Until women take back the power of birth for themselves, I’m afraid that incidences like Lynsey’s will continue to rise and the culture of birth rape will go virtually unnoticed and unpunished, leaving damaged mothers in its wake. Assault against women is something we all strive to end. By recognising birth rape as institutionalised violence and a feminist issue worthy of address, we can work towards minimising and then ending it. As with anything, education and self-awareness are the keys. Understanding all of the information and choices in birth, not just what’s laid out in an NHS leaflet or spouted by a GP as fact, is paramount if women are to gain control of their bodily autonomy again. So if your doctor says “trust me”, remind him or her that trust has to be earned and is not an inherent right derived from their title.
For too long now, pregnancy and birth have been under the control of a patriarchy that persists in treating women like children and birth like a well-oiled machine where only the end product matters, not the journey of its creation. As a result of this, two separate backlashes are forming. Those who experienced trauma or rape in their first births are either electing for planned caesareans (which have their own, very real risks), terrified of going through the pain and degradation again, or forgoing hospitals altogether and birthing their babies at home, sometimes even unassisted by any professionals (called ‘unassisted childbirth’ or UC). While homebirth is a perfectly safe option and one that I fully support (I’m having one myself this autumn), I know that many women are not comfortable with the idea and instead of forcing them into something they don’t want, we should be striving to make all birthing environments, whether at home or in hospital, both safer and more peaceful and empowering.

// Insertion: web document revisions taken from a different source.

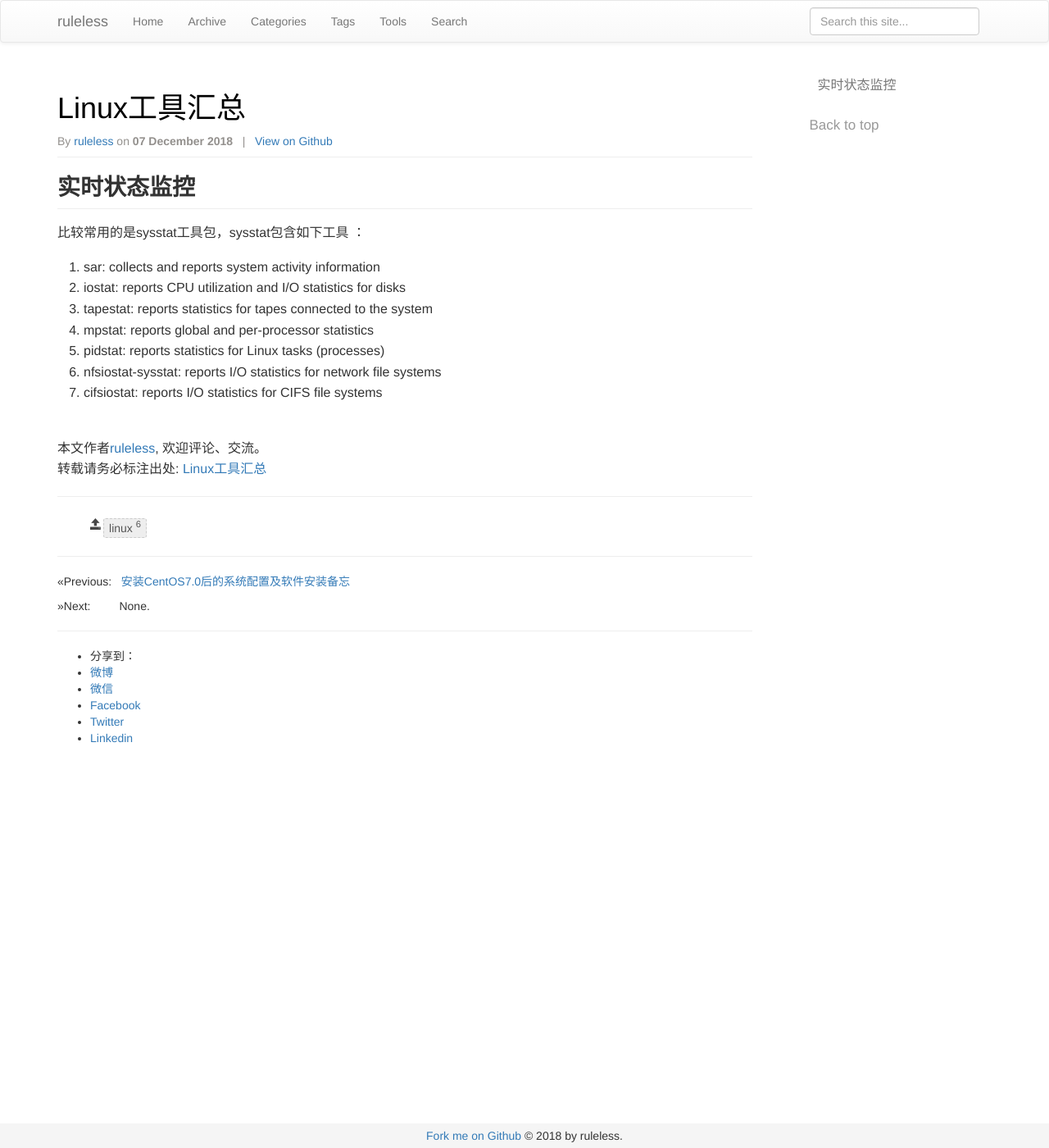
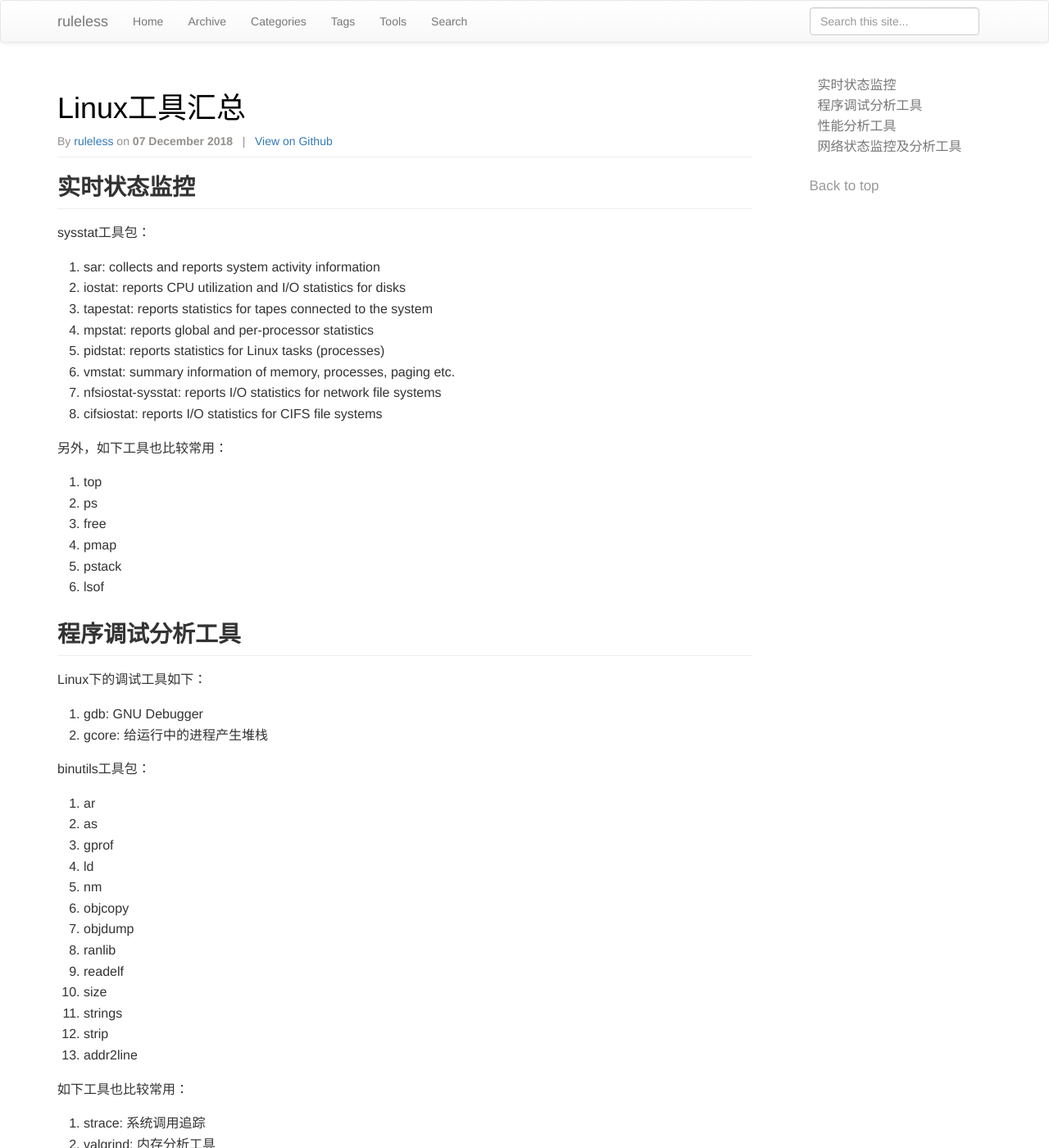
Before and after one commit to ruleless/ruleless.github.io, a Jekyll site: the page built from _posts/2018-12-07-linux-all-tools.md, in a window 1280 px wide and 1400 px high. Shown: the whole window at 82% size. Built offline with Jekyll 4.4.1, drawn with Linux system fonts in a browser that asks for light colours; comment, search, counter and statistics services are not loaded; some of the changed text lies outside the part shown.

Commit message:
modify linux tools

```diff
--- a/_posts/2018-12-07-linux-all-tools.md
+++ b/_posts/2018-12-07-linux-all-tools.md
@@ -8,13 +8,61 @@ tags: []
 {% include JB/setup %}
 
 ## 实时状态监控
-
-比较常用的是sysstat工具包，sysstat包含如下工具 ：
+sysstat工具包：
 
   1. sar: collects and reports system activity information
   1. iostat: reports CPU utilization and I/O statistics for disks
   1. tapestat: reports statistics for tapes connected to the system
   1. mpstat: reports global and per-processor statistics
   1. pidstat: reports statistics for Linux tasks (processes)
+  1. vmstat: summary information of memory, processes, paging etc.
   1. nfsiostat-sysstat: reports I/O statistics for network file systems
   1. cifsiostat: reports I/O statistics for CIFS file systems
+
+另外，如下工具也比较常用：
+  1. top
+  1. ps
+  1. free
+  1. pmap
+  1. pstack
+  1. lsof
+
+## 程序调试分析工具
+Linux下的调试工具如下：
+  1. gdb: GNU Debugger
+  1. gcore: 给运行中的进程产生堆栈
+
+binutils工具包：
+  1. ar
+  1. as
+  1. gprof
+  1. ld
+  1. nm
+  1. objcopy
+  1. objdump
+  1. ranlib
+  1. readelf
+  1. size
+  1. strings
+  1. strip
+  1. addr2line
+
+如下工具也比较常用：
+  1. strace: 系统调用追踪
+  1. valgrind: 内存分析工具
+
+## 性能分析工具
+  1. perf
+
+## 网络状态监控及分析工具
+  1. netstat
+  1. ss
+  1. ifconfig
+  1. ip
+
+bind-utils工具包：
+  1. arpaname
+  1. dig
+  1. host
+  1. nslookup
+  1. nsupdate
```
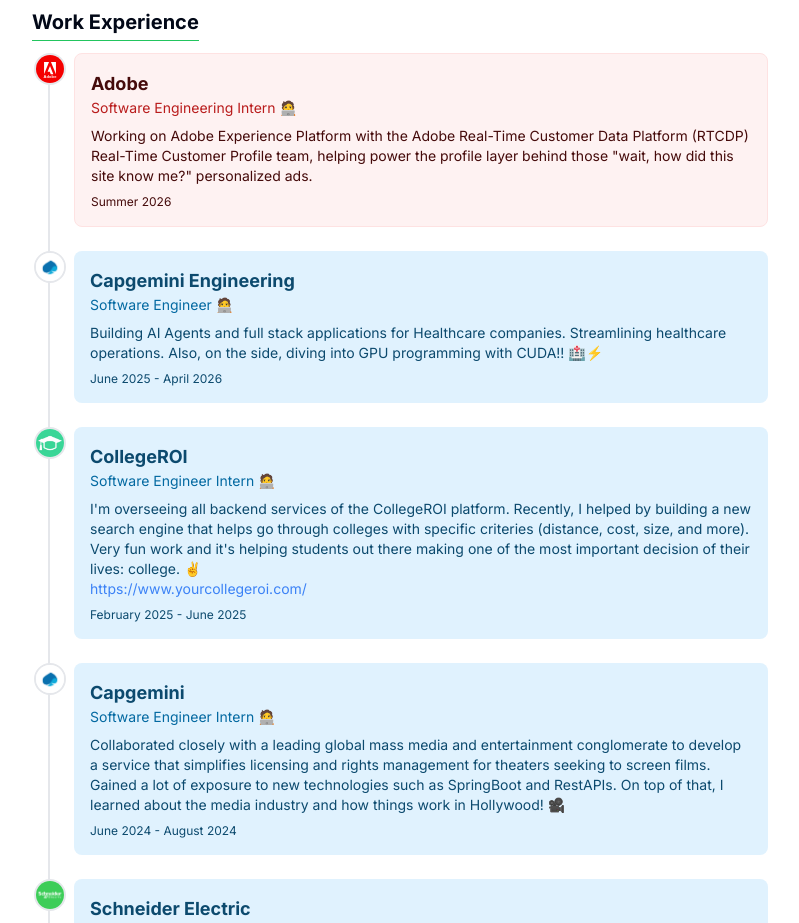
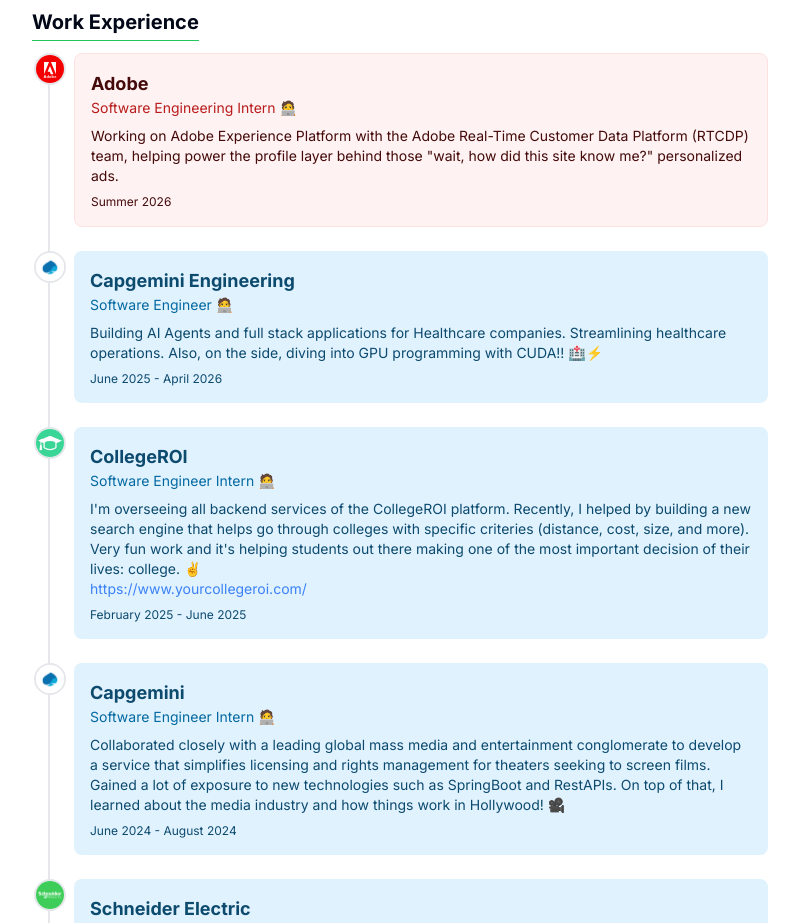
Before and after one commit to RedaB2/redasworld, a Next.js app: page / in a window 1280 px wide. Shown: the part 1420-2343 px from the top of the page, without its empty margins (240-1039 px from the left). Built offline with nearby package versions, Linux system fonts and the light colour scheme.

Commit message:
Trim Adobe work experience copy

```diff
--- a/app/page.tsx
+++ b/app/page.tsx
@@ -593,7 +593,7 @@
                 <p className="text-sm text-red-700">Software Engineering Intern 🧑‍💻</p>
                 <p className="mt-2 text-sm">
                   Working on Adobe Experience Platform with the Adobe Real-Time Customer Data Platform
-                  (RTCDP) Real-Time Customer Profile team, helping power the profile layer behind those
+                  (RTCDP) team, helping power the profile layer behind those
                   "wait, how did this site know me?" personalized ads.
                 </p>
                 <p className="mt-2 text-xs">Summer 2026</p>
```
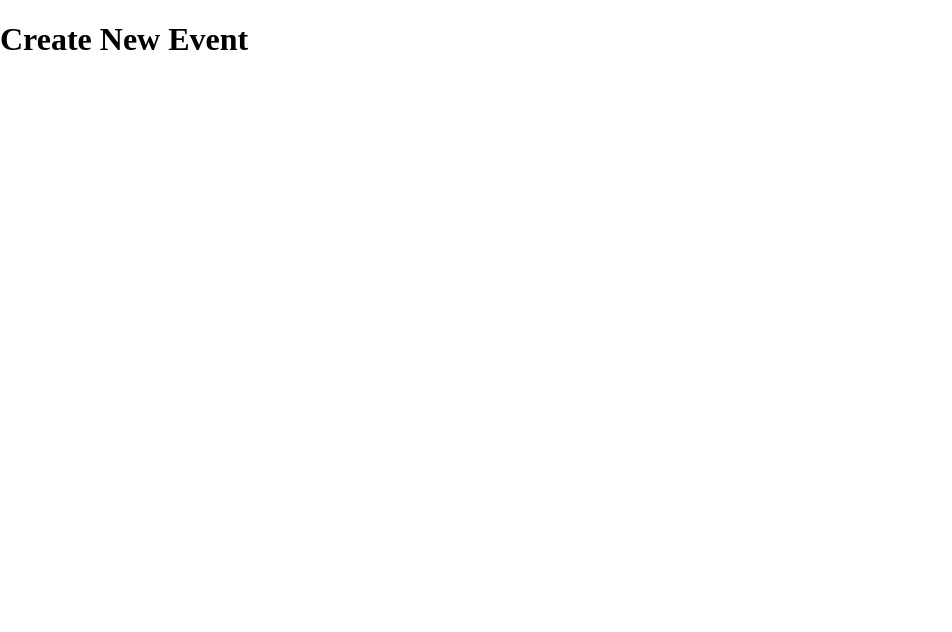
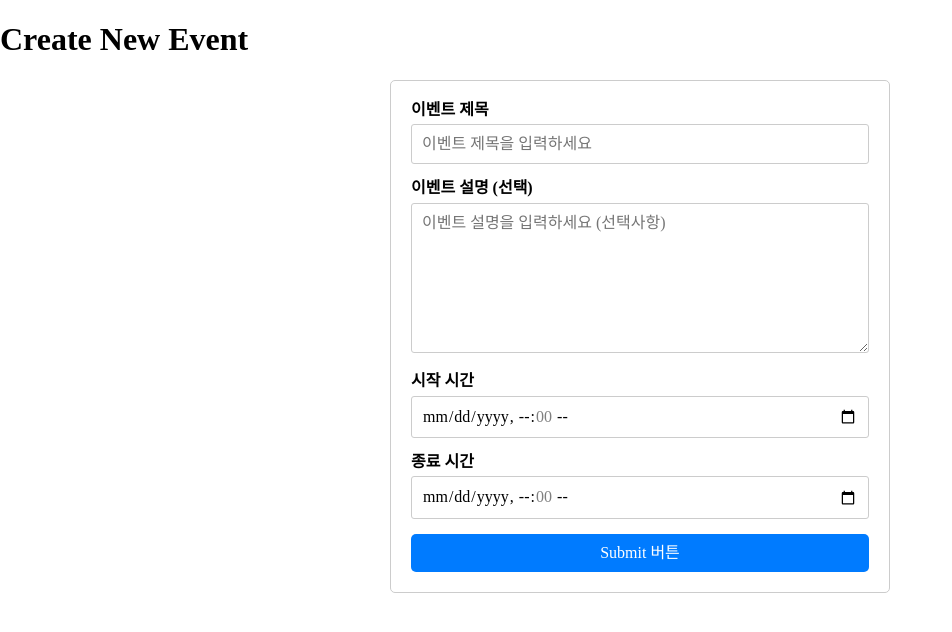
Before and after one commit to SangJin983/my-google-calendar, a React (Vite) app: page /events/new in a window 1280 px wide. Shown: the top 632 px of the page, without its empty margins (0-952 px from the left). Built offline with nearby package versions, Linux system fonts and the light colour scheme; no server answers.

Commit message:
feat(pages): EvnetFomPage에서 EventFormComponent 랜더링 적용

```diff
--- a/src/pages/EventFormPage.jsx
+++ b/src/pages/EventFormPage.jsx
@@ -1,5 +1,12 @@
+import { EventFormComponent } from "@features/events";
+
 const EventFormPage = () => {
-  return <h1>Create New Event</h1>;
+  return (
+    <>
+      <h1>Create New Event</h1>
+      <EventFormComponent />
+    </>
+  );
 };
 
 export default EventFormPage;
```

No means no, even in the delivery room.
* Not her real name.
Photo by gabi_menashe, shared under a Creative Commons license